the characters.

The hardest thing for me was actors wanting to change

things that had made it through all those drafts, a prop

here, a moment there. It was really hard to lose things

that I had fought for and had won during the writing


Where you there for the entire shoot?

Both Tony and I requested it.
Since we had had a collaboration for three years,
it didn’t make sense, just at the moment
we’ve all been waiting for, to have me on the sidelines.

What did you learn, as a writer, being on set?

You have to pick your battles. Being there on location, where

inside of myself I wanted to control everything, I had to

consider what’s worth bothering Tony about. I really tried

to keep my distance until I couldn’t stand it anymore.

One thing I learned as a screenwriter on the set is

that I was really the only one there who had the entire

script in mind at all times. I knew a line dropped in

a scene on page twenty-five was going to affect something

that got said on page one hundred and six. I mean, the

actors were in the moment. Tony had the broader vision,

but when he was really involved in directing a scene, he

couldn’t always keep in touch with that vision.

I also learned that the language of film is not always the

same as the language of a screenplay. There were things

on the page that did not work in the flesh, and there were

moments on film that would not have seemed right in the


Having a different perspective on your work, were you able to notice and suggest changes?
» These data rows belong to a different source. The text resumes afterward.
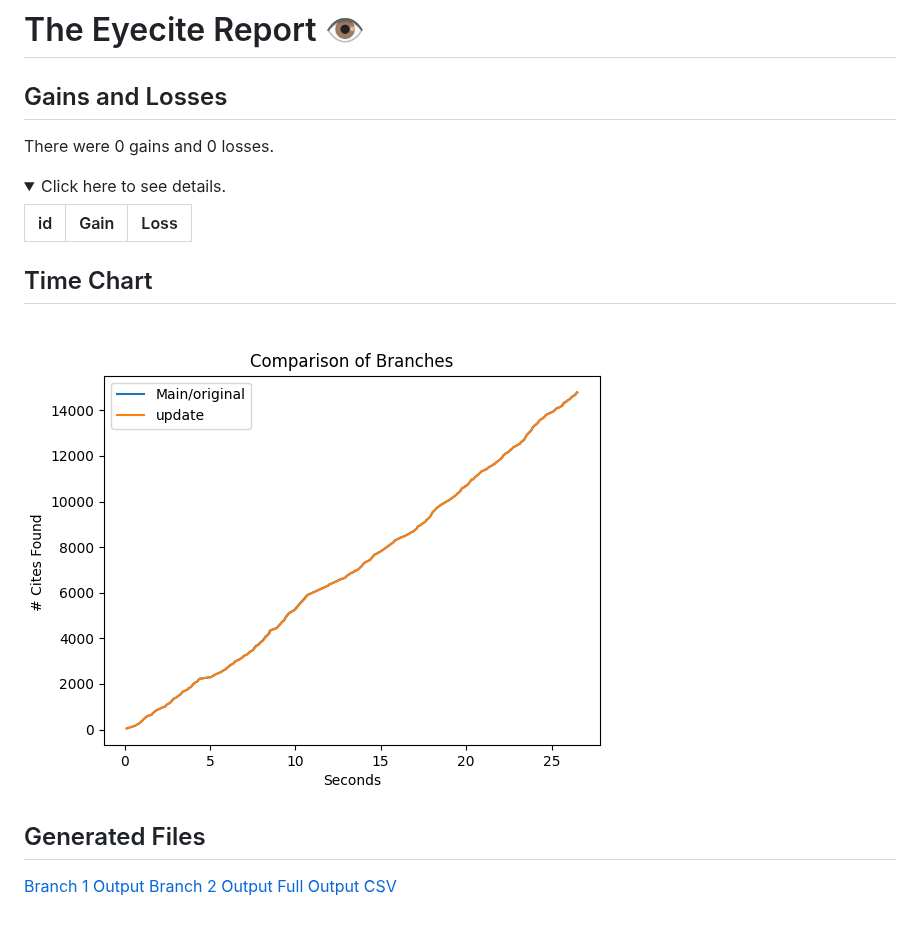
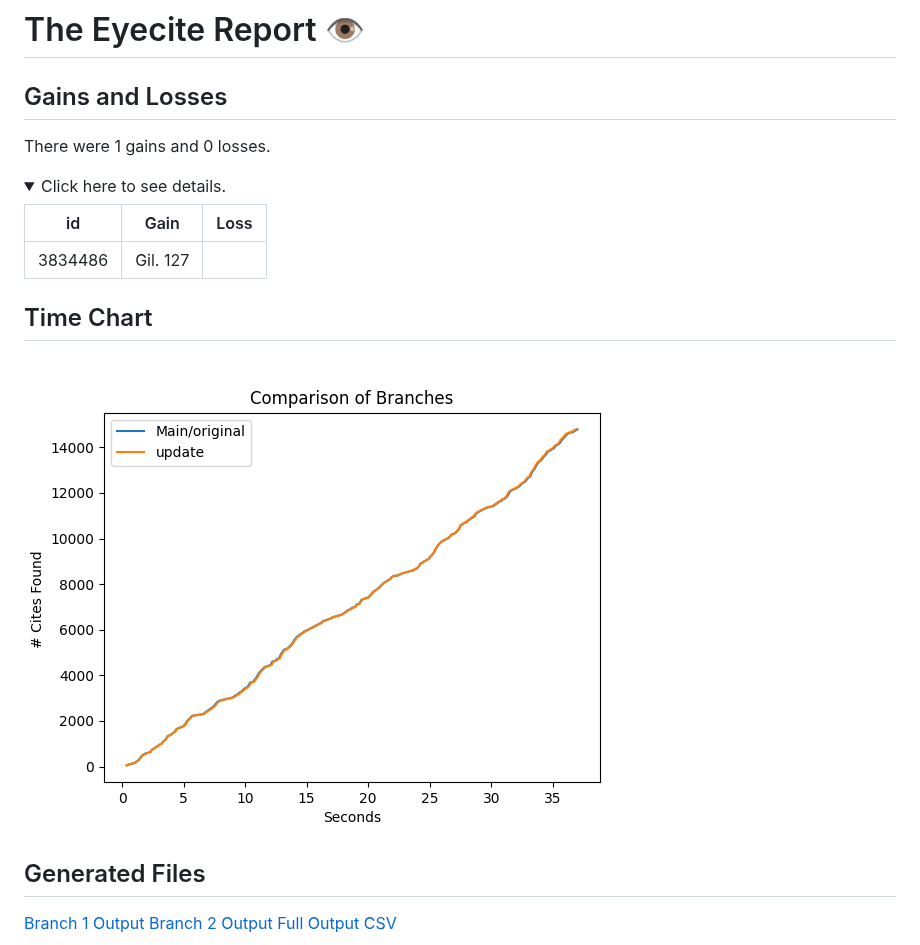
Before and after one commit to freelawproject/reporters-db, a Markdown page: 193/results/report.md, the part around the change. GitHub-like rendering; pictures changed too: 193/results/chart.png; folded sections open; blank space fills up the shorter version.

Commit message:
feat(ci): Add artifacts for PR #193

```diff
--- a/193/results/report.md
+++ b/193/results/report.md
@@ -4,13 +4,14 @@
 
 Gains and Losses
 ---------
-There were 0 gains and 0 losses.
+There were 1 gains and 0 losses.
 
 <details>
 <summary>Click here to see details.</summary>
 
-|     id     |  Gain  |  Loss  |
-| ---------- | ------ | ------ |
+|     id     |   Gain   |  Loss  |
+| ---------- | -------- | ------ |
+|  3834486   | Gil. 127 |        |
 
 
 </details>
```
Also changed, not shown: 3 other files.
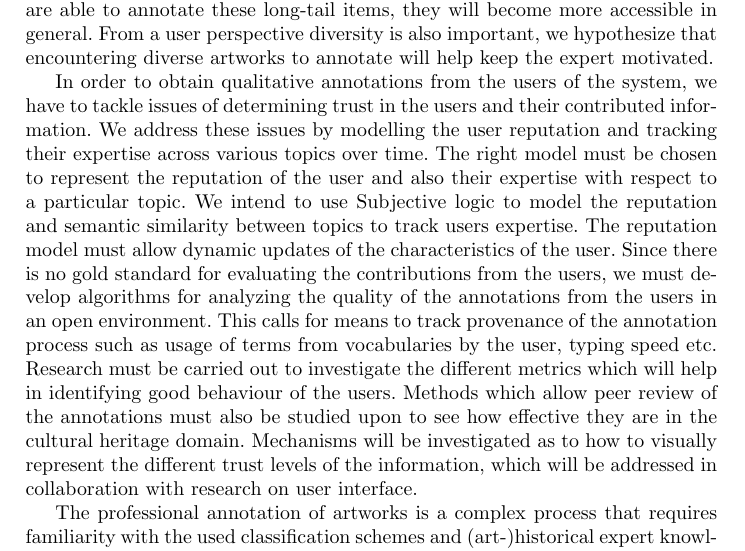
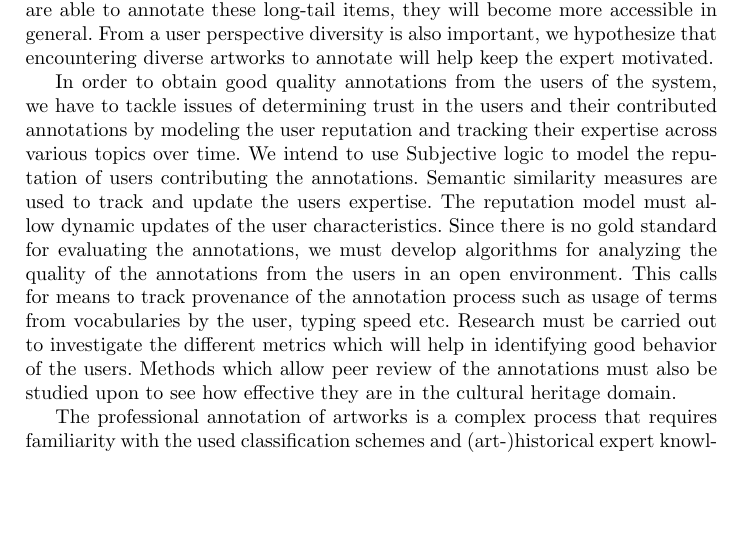
Before and after one commit to joosterman/Accurator, a LaTeX paper (UMAP2013-Demo/demo_paper.tex, which reads UMAP2013-Demo/use_case.tex): part of page 2 of 3, cut so that both start at the same text, the shorter picture padded with empty space. Compiled offline with pdfLaTeX.

Commit message:
trust part shortened

```diff
--- a/UMAP2013-Demo/use_case.tex
+++ b/UMAP2013-Demo/use_case.tex
@@ -4,10 +4,7 @@ One of the challenges of nichesourcing is finding candidate annotators that will
 
 The challenge for recommender strategies in Accurator is twofold: keep the expertise needed to annotate the artwork in the range of the experts knowledge and yet diversify the suggestions to get high quality annotations for as many distinct artworks as possible. To address these challenges we will investigate the use of content patterns in the Linked Data cloud. Our aim is to develop recommender strategies that use these patterns, resulting in a list of recommendations consisting of diverse artworks. Using the alternative paths created by the patterns, items can be reached which reside in the long-tail. When experts are able to annotate these long-tail items, they will become more accessible in general. From a user perspective diversity is also important, we hypothesize that encountering diverse artworks to annotate will help keep the expert motivated.
 
-In order to obtain qualitative annotations from the users of the system, we have to tackle issues of determining trust in the users and their contributed information. We address these issues by modelling the user reputation and tracking their expertise across various topics over time. The right model must be chosen to represent the reputation of the user and also their expertise with respect to a particular topic. We intend to use Subjective logic to model the reputation and semantic similarity between topics to track users expertise. The reputation model must allow dynamic updates of the characteristics of the user. Since there is no gold standard for evaluating the contributions from the users, we must develop algorithms for analyzing the quality of the annotations from the users in an open environment. This calls for means to track provenance of the annotation process such as usage of terms from vocabularies by the user, typing speed etc. Research must be carried out to investigate the different metrics which will help in identifying good behaviour of the users. Methods which allow peer review of the annotations must also be studied upon to see how effective they are in the cultural heritage domain. Mechanisms will be investigated as to how to visually represent the different trust levels of the information, which will be addressed in collaboration with research on user interface.
-
-
-
+In order to obtain good quality annotations from the users of the system, we have to tackle issues of determining trust in the users and their contributed annotations by modeling the user reputation and tracking their expertise across various topics over time. We intend to use Subjective logic to model the reputation of users contributing the annotations. Semantic similarity measures are used to track and update the users expertise. The reputation model must allow dynamic updates of the user characteristics. Since there is no gold standard for evaluating the annotations, we must develop algorithms for analyzing the quality of the annotations from the users in an open environment. This calls for means to track provenance of the annotation process such as usage of terms from vocabularies by the user, typing speed etc. Research must be carried out to investigate the different metrics which will help in identifying good behavior of the users. Methods which allow peer review of the annotations must also be studied upon to see how effective they are in the cultural heritage domain.
 
 The professional annotation of artworks is a complex process that requires familiarity with the used classification schemes and (art-)historical expert knowledge.
 Since both will mostly not be available in candidate users for nichesourcing projects, this process must be broken down into facile tasks that can be solved with little effort and without expert knowledge of classification schemes.
```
Yes, for example, there was a scene where Pearl goes back
to the blouse man after breaking it off.
It was so intense between them, and having gotten to know
these characters and see them in the flesh, I realized what a
big deal it was that she went back to him after spending the
weekend with her husband. I knew then that there was a
missing scene
between her and her husband.

In other words, for that to be happening,
something more had to have happened before.

And is that “missing” scene in the film now?

Yes, it was added to the schedule and shot.

How would you describe your position on set?

I was in a rare and privileged position. It was an independent

film and I was the sole writer. It was my baby from start to


I was the one who knew this world. Tony Goldwyn did not

know the world of Jews in the Catskill Mountains. So, if I said

these extras don’t look right or that building needs this or

those hairdos are wrong, he believed me.

Current title?

The title has been a subject of controversy for months, and

I’m going to be very sorry to lose The Blouse Man.

The bottom line is the domestic distributor gets to name the

film, and we don’t have one yet.

Are there going to be any pre-screenings at festivals?

We’re going to try to get it into Sundance or wait for Cannes.
I assume it will be in one of those two.

Has a release date been set?

Spring has been discussed, as has next fall.

Have you seen the final cut?

I saw dailies every night, but haven’t seen the “rough

assemblage” yet. This is the biggest letting go point. I’m

not there; this is Tony’s baby now.

How does that feel?

I’m sad and scared, because I know the movie is too long.
I’m going to have to hold onto the satisfaction of
having seen everything shot that I wanted to see shot,
and know that I will probably never see some of those scenes again.

Any well-earned advice for writers?

Don’t give up! I never gave up on this script. There were

periods I didn’t want to be a screenwriter anymore, but I

still believed the The Blouse Man would be made.

Don’t let people stop you at the creativity level. Don’t listen

to all the messages -- the story’s too soft, too small, too

uncommercial. You have to find that inner sense of belief.

Do you feel stronger now?

I do feel stronger, and if I ever have the privilege of being
on a set again, I will exercise that strength in a positive way

Screenwriter Graham Yost ("Speed") aptly pointed out, after he saw his movie substantially rewritten and retooled, that seeing his name in lights was: "the big dream... but not the big, Big Dream." It happens to the best of us.